Unite regional officer Steve Gerrard said: “Our members were determined that they would no longer sit back and take the crumbs that were on offer. They made it clear that as essential key workers, who worked throughout the pandemic, they wanted a slice of the cake. They now have that slice with the cherry on top.

“Lorry drivers are the central cog in the machine of the economy, and deserve to be treated better than they have been in recent years.”

Added Turners MD Paul Day: “Their last pay increase was 18 months ago and the market has moved on. We and our customer believe this was a fair increase, bearing in mind the inflation we've seen in that time.

"Since April we've seen a shortage of lorry drivers and supply and demand economics will prevail. We dont operate in a silo or a vacuum.

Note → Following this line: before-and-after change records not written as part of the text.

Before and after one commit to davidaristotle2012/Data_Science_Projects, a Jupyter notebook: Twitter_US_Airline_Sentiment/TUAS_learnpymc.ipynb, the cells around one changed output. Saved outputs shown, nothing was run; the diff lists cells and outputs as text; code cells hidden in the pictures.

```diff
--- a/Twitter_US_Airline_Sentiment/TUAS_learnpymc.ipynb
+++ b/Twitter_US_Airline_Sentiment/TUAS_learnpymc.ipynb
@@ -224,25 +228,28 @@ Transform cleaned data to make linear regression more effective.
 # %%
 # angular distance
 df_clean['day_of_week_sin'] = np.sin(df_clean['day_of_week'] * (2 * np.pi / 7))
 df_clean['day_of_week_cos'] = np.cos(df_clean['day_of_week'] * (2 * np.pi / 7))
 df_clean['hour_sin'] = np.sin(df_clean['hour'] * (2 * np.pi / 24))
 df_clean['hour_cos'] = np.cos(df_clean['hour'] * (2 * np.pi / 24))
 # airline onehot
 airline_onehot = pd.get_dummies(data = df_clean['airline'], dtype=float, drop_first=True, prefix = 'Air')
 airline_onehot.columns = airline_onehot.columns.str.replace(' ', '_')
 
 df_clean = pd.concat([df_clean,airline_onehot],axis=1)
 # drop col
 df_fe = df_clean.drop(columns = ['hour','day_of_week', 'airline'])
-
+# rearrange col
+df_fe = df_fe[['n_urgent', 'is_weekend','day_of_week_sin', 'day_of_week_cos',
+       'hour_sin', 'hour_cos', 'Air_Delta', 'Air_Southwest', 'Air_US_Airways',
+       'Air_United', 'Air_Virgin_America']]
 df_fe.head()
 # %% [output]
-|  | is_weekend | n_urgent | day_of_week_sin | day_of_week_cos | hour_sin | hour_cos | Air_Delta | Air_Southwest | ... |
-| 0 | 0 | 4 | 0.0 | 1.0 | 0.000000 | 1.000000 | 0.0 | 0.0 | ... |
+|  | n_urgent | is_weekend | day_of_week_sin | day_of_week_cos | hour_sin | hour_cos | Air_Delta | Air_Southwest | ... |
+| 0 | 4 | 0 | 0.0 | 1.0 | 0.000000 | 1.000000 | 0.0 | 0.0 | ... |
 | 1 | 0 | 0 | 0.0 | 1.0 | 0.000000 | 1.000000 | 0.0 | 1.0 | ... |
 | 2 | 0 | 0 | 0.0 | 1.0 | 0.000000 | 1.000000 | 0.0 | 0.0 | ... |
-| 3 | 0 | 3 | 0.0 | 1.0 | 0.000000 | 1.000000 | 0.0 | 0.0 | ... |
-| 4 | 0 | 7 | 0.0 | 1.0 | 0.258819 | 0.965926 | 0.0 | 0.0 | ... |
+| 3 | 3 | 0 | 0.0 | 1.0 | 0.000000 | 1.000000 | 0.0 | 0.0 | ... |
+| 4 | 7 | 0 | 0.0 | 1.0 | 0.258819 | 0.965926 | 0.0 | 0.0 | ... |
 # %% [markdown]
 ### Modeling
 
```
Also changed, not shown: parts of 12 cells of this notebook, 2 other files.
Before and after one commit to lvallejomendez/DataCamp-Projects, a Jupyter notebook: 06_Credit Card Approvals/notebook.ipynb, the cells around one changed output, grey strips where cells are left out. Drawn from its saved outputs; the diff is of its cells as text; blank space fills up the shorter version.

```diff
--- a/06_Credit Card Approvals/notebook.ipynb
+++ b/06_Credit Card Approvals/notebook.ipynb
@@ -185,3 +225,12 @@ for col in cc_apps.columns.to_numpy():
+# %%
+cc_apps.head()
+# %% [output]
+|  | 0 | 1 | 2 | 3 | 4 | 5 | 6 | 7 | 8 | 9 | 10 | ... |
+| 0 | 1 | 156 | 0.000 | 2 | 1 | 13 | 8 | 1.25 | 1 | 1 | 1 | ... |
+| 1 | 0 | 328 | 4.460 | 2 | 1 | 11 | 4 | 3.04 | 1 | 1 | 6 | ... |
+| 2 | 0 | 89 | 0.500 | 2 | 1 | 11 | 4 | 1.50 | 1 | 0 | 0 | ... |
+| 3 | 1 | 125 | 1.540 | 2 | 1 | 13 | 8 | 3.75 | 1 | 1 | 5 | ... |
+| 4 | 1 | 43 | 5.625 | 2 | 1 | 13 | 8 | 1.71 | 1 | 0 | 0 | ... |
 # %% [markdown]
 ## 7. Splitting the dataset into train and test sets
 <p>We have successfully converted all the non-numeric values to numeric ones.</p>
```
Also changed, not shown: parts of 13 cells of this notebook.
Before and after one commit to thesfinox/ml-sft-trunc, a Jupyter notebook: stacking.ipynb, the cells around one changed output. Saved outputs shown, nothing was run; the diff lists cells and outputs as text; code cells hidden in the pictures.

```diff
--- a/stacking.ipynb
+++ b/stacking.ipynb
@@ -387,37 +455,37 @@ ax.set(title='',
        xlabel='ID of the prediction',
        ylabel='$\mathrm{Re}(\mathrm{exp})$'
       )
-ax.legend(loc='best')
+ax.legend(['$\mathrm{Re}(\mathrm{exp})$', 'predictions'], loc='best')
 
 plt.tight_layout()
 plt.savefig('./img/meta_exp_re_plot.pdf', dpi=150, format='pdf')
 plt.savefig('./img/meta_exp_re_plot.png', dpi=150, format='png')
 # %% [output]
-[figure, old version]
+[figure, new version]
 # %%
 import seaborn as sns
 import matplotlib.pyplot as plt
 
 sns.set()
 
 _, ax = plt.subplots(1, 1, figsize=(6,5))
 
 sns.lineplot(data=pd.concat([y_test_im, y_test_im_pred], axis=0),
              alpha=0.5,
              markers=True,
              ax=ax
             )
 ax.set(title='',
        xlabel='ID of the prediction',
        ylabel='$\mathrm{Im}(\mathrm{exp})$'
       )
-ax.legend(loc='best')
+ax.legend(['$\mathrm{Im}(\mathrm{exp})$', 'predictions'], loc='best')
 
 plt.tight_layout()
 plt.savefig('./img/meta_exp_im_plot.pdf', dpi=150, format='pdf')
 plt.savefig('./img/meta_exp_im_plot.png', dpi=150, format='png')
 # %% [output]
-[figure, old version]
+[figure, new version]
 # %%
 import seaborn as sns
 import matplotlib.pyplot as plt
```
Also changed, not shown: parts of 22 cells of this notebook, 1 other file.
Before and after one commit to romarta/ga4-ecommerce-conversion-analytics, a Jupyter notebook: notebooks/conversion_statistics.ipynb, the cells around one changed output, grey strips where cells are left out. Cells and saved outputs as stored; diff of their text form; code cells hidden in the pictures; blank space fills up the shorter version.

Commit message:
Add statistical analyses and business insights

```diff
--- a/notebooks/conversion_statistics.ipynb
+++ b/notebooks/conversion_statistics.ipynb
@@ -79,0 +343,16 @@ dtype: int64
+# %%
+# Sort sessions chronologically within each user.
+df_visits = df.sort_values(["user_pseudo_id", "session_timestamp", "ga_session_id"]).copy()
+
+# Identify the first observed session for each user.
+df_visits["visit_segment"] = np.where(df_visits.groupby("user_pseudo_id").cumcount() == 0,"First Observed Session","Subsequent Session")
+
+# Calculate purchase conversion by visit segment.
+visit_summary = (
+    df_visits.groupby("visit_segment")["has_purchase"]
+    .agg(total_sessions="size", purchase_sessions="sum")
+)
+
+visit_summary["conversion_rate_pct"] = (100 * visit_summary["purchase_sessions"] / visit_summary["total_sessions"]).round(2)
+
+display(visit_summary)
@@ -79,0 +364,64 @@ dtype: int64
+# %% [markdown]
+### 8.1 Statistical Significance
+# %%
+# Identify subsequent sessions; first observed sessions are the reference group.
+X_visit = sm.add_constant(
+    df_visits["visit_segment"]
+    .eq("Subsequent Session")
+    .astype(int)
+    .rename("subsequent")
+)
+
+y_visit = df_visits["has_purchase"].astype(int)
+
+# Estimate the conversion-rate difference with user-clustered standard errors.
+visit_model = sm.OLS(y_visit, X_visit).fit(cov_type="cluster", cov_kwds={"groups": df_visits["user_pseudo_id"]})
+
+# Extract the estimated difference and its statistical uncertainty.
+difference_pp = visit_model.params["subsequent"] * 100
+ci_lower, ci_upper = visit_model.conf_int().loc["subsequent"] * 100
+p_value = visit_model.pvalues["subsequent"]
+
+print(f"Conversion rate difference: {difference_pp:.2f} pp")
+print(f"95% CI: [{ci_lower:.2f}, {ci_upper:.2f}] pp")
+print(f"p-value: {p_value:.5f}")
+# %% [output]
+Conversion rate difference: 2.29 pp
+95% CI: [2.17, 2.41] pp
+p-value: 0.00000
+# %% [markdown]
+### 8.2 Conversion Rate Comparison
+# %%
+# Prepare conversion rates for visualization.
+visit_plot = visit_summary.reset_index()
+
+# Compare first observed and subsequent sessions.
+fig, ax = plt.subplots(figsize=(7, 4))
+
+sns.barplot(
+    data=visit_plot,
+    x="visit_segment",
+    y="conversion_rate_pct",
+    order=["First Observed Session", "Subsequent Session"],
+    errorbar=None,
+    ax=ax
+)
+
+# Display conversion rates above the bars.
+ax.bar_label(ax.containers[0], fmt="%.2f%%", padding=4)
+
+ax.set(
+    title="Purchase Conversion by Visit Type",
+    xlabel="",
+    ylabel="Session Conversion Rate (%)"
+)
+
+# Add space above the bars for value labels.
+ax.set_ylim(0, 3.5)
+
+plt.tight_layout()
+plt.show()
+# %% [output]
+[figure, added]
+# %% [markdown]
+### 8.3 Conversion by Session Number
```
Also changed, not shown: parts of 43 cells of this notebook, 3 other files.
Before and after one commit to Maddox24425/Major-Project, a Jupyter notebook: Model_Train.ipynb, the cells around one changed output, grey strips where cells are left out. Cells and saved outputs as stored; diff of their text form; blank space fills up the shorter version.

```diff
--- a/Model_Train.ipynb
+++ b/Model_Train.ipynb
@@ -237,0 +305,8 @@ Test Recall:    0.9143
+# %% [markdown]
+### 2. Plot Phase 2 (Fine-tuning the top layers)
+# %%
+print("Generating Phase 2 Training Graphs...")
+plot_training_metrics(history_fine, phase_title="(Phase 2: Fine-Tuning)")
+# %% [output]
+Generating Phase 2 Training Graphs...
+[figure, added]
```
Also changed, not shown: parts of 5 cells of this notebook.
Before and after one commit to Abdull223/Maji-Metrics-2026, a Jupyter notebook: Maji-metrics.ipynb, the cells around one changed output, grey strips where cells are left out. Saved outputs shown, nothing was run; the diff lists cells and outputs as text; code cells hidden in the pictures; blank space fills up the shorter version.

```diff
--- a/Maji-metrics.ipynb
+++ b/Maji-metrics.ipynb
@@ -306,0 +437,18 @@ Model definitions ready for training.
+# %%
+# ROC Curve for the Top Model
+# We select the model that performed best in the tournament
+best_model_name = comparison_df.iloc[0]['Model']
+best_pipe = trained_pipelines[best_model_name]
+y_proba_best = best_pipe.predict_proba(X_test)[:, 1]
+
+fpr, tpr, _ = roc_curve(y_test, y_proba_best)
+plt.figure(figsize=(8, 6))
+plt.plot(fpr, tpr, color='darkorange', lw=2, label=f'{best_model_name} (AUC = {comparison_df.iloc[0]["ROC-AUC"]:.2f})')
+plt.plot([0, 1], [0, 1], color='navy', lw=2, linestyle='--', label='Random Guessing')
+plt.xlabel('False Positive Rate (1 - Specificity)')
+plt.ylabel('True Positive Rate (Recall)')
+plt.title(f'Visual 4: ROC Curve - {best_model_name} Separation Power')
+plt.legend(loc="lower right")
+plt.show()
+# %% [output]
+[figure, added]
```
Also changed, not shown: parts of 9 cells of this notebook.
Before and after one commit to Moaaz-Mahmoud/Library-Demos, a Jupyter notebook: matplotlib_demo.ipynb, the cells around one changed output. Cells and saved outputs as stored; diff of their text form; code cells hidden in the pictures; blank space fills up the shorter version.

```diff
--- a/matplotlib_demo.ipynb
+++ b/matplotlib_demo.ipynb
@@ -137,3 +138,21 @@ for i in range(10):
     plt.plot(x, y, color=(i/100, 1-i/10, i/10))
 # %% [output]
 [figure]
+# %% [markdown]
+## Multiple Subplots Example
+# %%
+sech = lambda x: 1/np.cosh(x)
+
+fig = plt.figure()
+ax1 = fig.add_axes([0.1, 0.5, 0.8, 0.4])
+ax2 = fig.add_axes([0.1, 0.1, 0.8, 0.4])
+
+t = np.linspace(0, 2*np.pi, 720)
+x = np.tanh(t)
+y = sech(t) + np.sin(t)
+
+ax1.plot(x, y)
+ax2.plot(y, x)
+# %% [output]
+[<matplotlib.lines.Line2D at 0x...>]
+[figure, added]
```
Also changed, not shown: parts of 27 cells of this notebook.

We have to adjust to the market."

Day added that drivers' pay had been adjusted across the whole market since May: "You either adjust your pay and compete in the market or you lose your drivers, it's really simple," he said. "I don't think it's exceptional or will open any floodgates. It's a question of each business in this market having to operate on a case-by-case basis. Every case has got to be looked at in detail. We discussed this one with the customer in advance. Both sides didn't get everything they wanted but we need to accept where the market is and move on."